What is required to understand how to tell the difference between a macro-scale ductile and a macro-scale brittle crack is a basic understanding of whether shear (sliding) or normal (crack opening) stresses are more likely to create a crack in a given component. This does actually require an understanding of how the component is loaded in service. Service loads are usually the primary factor in determining the stress state of the component. Residual stresses sometimes also become an important factor in determining the stress state and thus how the crack may have happened.

Again, we see that there is room for specialists who know how to sort out the complicated cases. However, a strong basis for being able to distinguish a macro-scale brittle from a macro-scale ductile crack may be obtained by looking at six simple loading geometries in a few basic shape configurations.

These include axial loading of a cylindrical rod or bar (Figure 1), compression loading of a cylindrical bar, bending of a rectangular beam (Figure 2), torsion of a cylindrical shaft (Figure 3), contact stresses due to the intense pressure created in a bearing ball and its associated races (Figure 4), and direct shear stresses such as experienced by rivets holding two plates together. The next columns in this series will address these basic loading geometries in components of simple shapes.

The only other detail remaining in gaining a basic understanding of how to tell ductile from brittle fracture is learning to interpret micro-scale features. A complete fracture analysis, often required to determine areas of responsibility in field failures, needs to determine both macro- and micro-level crack features.

The macro-level features generally shed the most light on how the part was loaded while the micro-level features shed the most light on whether the material was processed properly.

After reviewing the basic loading geometries, this column will move on to cover aspects of microfractography. A scanning electron microscope is generally (although not always) needed to perform microfractography. In order to interpret microfractographic data, an understanding of physical metallurgy and an ability to interpret microstructure data is required.
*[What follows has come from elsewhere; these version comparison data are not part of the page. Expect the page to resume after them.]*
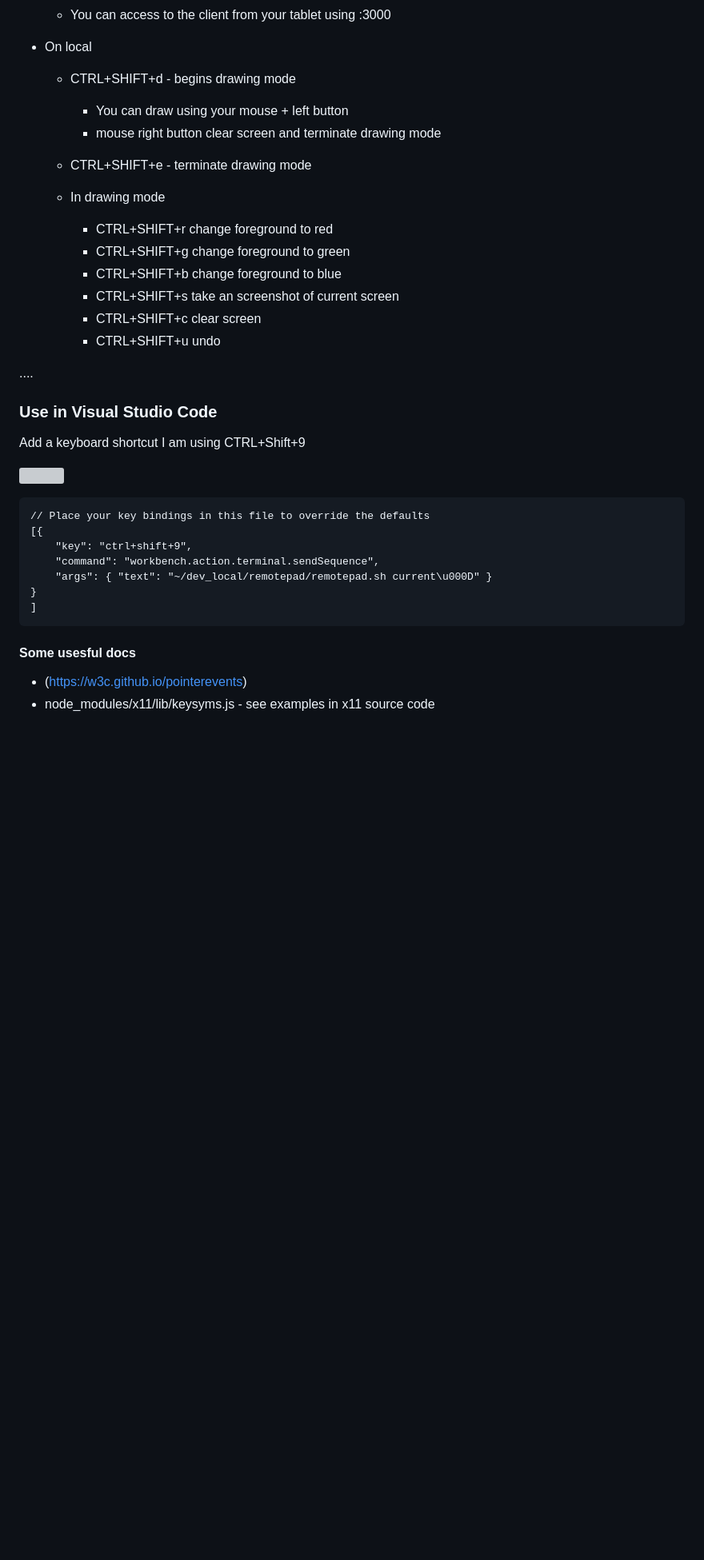
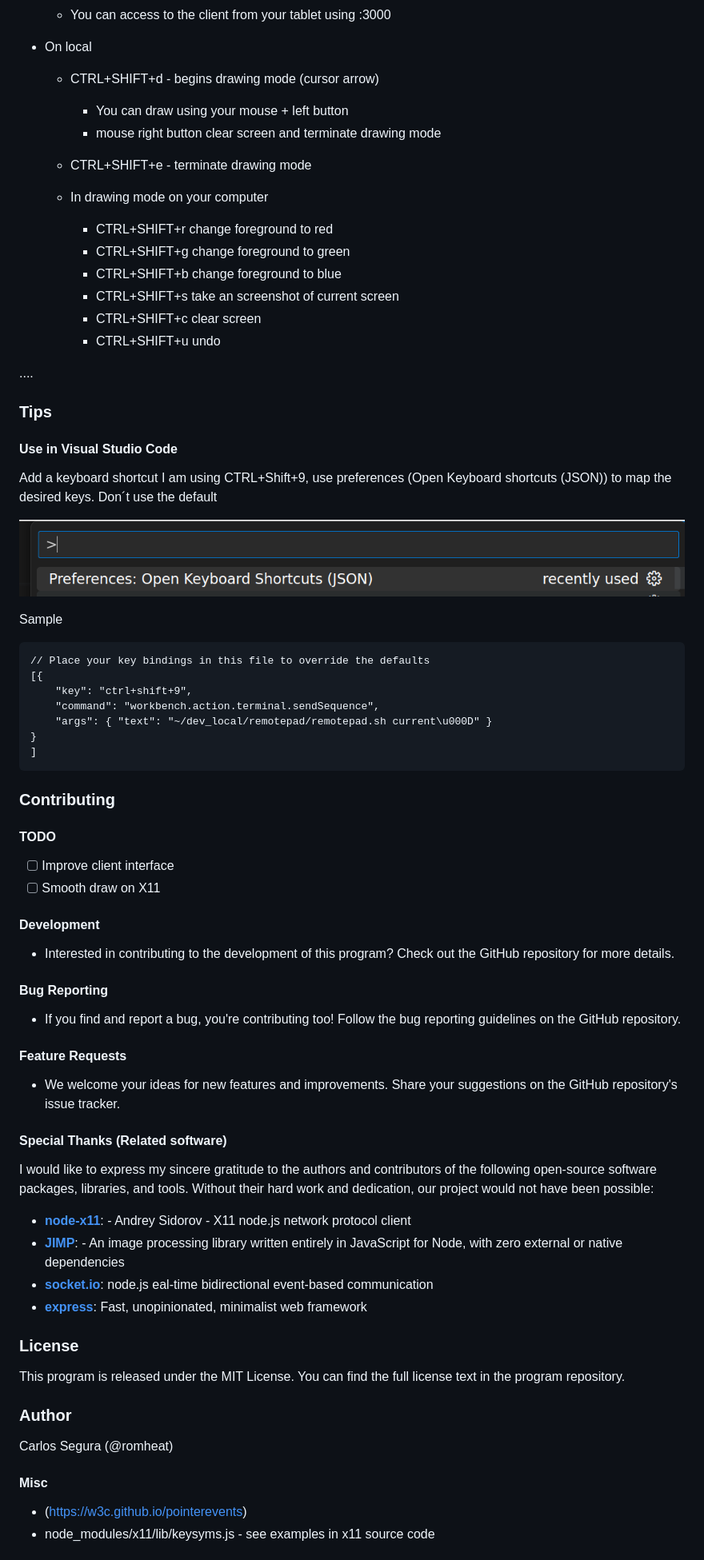
Before and after one commit to csegura/remotepad, a Markdown page: readme.md, the part around the change printed below. Shown: that part at 80% size. Rendered like a GitHub page; pictures changed too: doc/vs_command.png (added); blank space fills up the shorter version; grey boxes are pictures that could not be loaded.

Commit message:
documentation

````diff
--- a/readme.md
+++ b/readme.md
@@ -33,12 +49,12 @@ Application runs a server (localhost:3000) ....
 
 - On local
 
-  - CTRL+SHIFT+d - begins drawing mode
+  - CTRL+SHIFT+d - begins drawing mode (cursor arrow)
     - You can draw using your mouse + left button
     - mouse right button clear screen and terminate drawing mode
   - CTRL+SHIFT+e - terminate drawing mode
 
-  - In drawing mode
+  - In drawing mode on your computer
     - CTRL+SHIFT+r change foreground to red
     - CTRL+SHIFT+g change foreground to green
     - CTRL+SHIFT+b change foreground to blue
@@ -48,11 +64,15 @@ Application runs a server (localhost:3000) ....
 
 ....
 
-### Use in Visual Studio Code
+### Tips
 
-Add a keyboard shortcut I am using CTRL+Shift+9
+#### Use in Visual Studio Code
 
-![](samples/vs_command.png)
+Add a keyboard shortcut I am using CTRL+Shift+9, use preferences (Open Keyboard shortcuts (JSON)) to map the desired keys. Don´t use the default
+
+![](doc/vs_command.png)
+
+Sample
 
 ```
 // Place your key bindings in this file to override the defaults
@@ -64,7 +84,43 @@ Add a keyboard shortcut I am using CTRL+Shift+9
 ]
 ```
 
-#### Some usesful docs
+### Contributing
+
+#### TODO
+
+- [ ] Improve client interface
+- [ ] Smooth draw on X11
+
+#### Development
+
+- Interested in contributing to the development of this program? Check out the GitHub repository for more details.
+
+#### Bug Reporting
+
+- If you find and report a bug, you're contributing too! Follow the bug reporting guidelines on the GitHub repository.
+
+#### Feature Requests
+
+- We welcome your ideas for new features and improvements. Share your suggestions on the GitHub repository's issue tracker.
+
+#### Special Thanks (Related software)
+
+I would like to express my sincere gratitude to the authors and contributors of the following open-source software packages, libraries, and tools. Without their hard work and dedication, our project would not have been possible:
+
+- [**node-x11**](https://github.com/sidorares/node-x11): - Andrey Sidorov - X11 node.js network protocol client
+- [**JIMP**](https://github.com/jimp-dev): - An image processing library written entirely in JavaScript for Node, with zero external or native dependencies
+- [**socket.io**](https://github.com/socketio/socket.io): node.js eal-time bidirectional event-based communication
+- [**express**](https://github.com/expressjs/express): Fast, unopinionated, minimalist web framework
+
+### License
+
+This program is released under the MIT License. You can find the full license text in the program repository.
+
+### Author
+
+Carlos Segura (@romheat)
+
+#### Misc
 
 - (https://w3c.github.io/pointerevents)
 - node_modules/x11/lib/keysyms.js - see examples in x11 source code
````
Also changed, not shown: other parts of readme.md (+20 -4 lines), doc/screenshot.png (added).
The two basic types of micro-scale brittle fractures (Figures 5 and 6) and the one basic type of micro-scale ductile cracking are shown here (Figure 7).